Callum’s firm will provide improvement and design consulting on models that the CEO and founder, Ian Callum helped design. He is a contractual brand ambassador for Jaguar, meaning he may retain some design rights to models which he has helped to design and produce. If he is able to retain some of these rights, he should be able to help Jaguar with future vehicles as an external consultant.
It is presently unclear whether or not Callum has any sort of functional relationship with Aston Martin, which employed Ian Callum for several years. Regardless of a potential working relationship with Aston Martin, Callum may reach out to other automakers to provide design and engineering consulting services, effectively broadening their potential market impact.
Callum could also, likely provide marketing consulting and similar services to clients in an early exploratory capacity, allowing them to work with internal marketing teams and gain insight into new and emerging techniques for marketing.
How many employees will work to implement the vision of Callum?
Callum, who provided his surname as the namesake for his personal business, intends to employ 18 individuals to fulfill his vision. He has not stated intentions against or in favor of expanding the operation. In order to uphold the vision of a design consultancy, employees must consistently seek new inspiration. Inspiration can be the emotion behind a throaty V8 rev or the tears in a new vehicle owner’s eyes once they have secured their automobile.
One such piece of inspiration they may find is the Aston Martin Valkyrie, an 1,160 hp naturally aspirated hybrid road car which has a power to weight ratio of under two to one. Employees under Callum can seek inspiration from any number of sources to further develop the vehicles which Ian set out to create and design over the last two or three decades.

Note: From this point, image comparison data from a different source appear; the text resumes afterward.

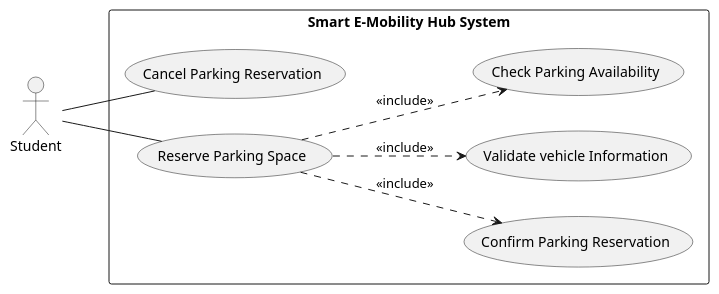
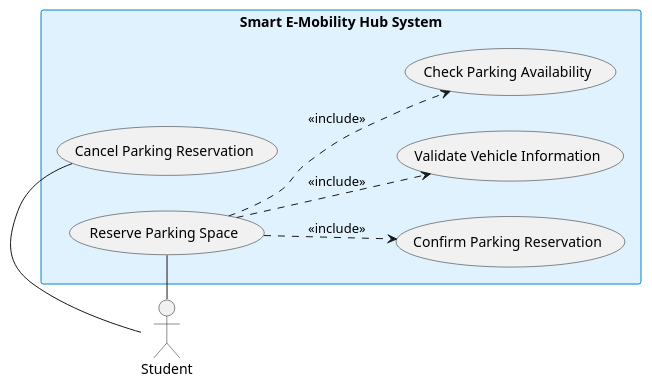
One commit to YdtTran/software-engineerning changed diagram 13 of 30 in 01_Diagram/01_Usecase_Diagram/PLANTUML_ALL.md. Above: the diagram before and after it, drawn with PlantUML. The commit also changed other lines of this file and 217 other files, not shown here.

````diff
--- a/01_Diagram/01_Usecase_Diagram/PLANTUML_ALL.md
+++ b/01_Diagram/01_Usecase_Diagram/PLANTUML_ALL.md
@@ -255,24 +271,21 @@
 ```plantuml
 @startuml
 left to right direction
-skinparam packageStyle rectangle
 skinparam shadowing false
-
-actor "Student" as Student
-
+skinparam rectangleBackgroundColor #e0f2fe
+skinparam rectangleBorderColor #0284c7
+actor "Student" as actor_left
 rectangle "Smart E-Mobility Hub System" {
-    usecase "Cancel Parking Reservation" as UC_Cancel
-    usecase "Reserve Parking Space" as UC_Reserve
-    usecase "Confirm Parking Reservation" as UC_Confirm
-    usecase "Validate vehicle Information" as UC_Validate
-    usecase "Check Parking Availability" as UC_Check
-
-    UC_Reserve ..> UC_Confirm : <<include>>
-    UC_Reserve ..> UC_Validate : <<include>>
-    UC_Reserve ..> UC_Check : <<include>>
+  usecase "Cancel Parking Reservation" as uc_cancel
+  usecase "Reserve Parking Space" as uc_base
+  usecase "Confirm Parking Reservation" as uc_inc1
+  usecase "Validate Vehicle Information" as uc_inc2
+  usecase "Check Parking Availability" as uc_inc3
 }
-
-Student -- UC_Cancel
-Student -- UC_Reserve
+actor_left -right- uc_cancel
+actor_left -right- uc_base
+uc_base ..> uc_inc1 : <<include>>
+uc_base ..> uc_inc2 : <<include>>
+uc_base ..> uc_inc3 : <<include>>
 @enduml
 ```
````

How long does Ian intend to lead Callum?
According to Car and Driver, Ian Callum, 65, expects to have around 15 effective years with which to lead the consultancy. He has voiced no intentions of what will happen once he has reached this point, though many car lovers would likely enjoy seeing his work continue to shine through in luxury vehicles such as Aston Martin and Jaguar.
Believing that his design usefulness will expire around age 80, Callum is wasting no time in bringing a team together and helping them get organized, then start pulling in the same direction. With an expected 15-year leadership role, Callum is setting a decisive timeline for the shape of the automotive industry in the next decade and a half.
Callum is positioned to break into the automotive design consulting space with a bang, but which vehicle manufacturers it will work with and how it will manage their clientele will ultimately determine its viability in the modern automotive space.
The market is becoming increasingly finicky, press cars are subject to ever-increasing expectations, and carmakers are struggling to keep up. Sure, consultants can help, but only if they can gain insight of the space and any level of conceptualization for their target market.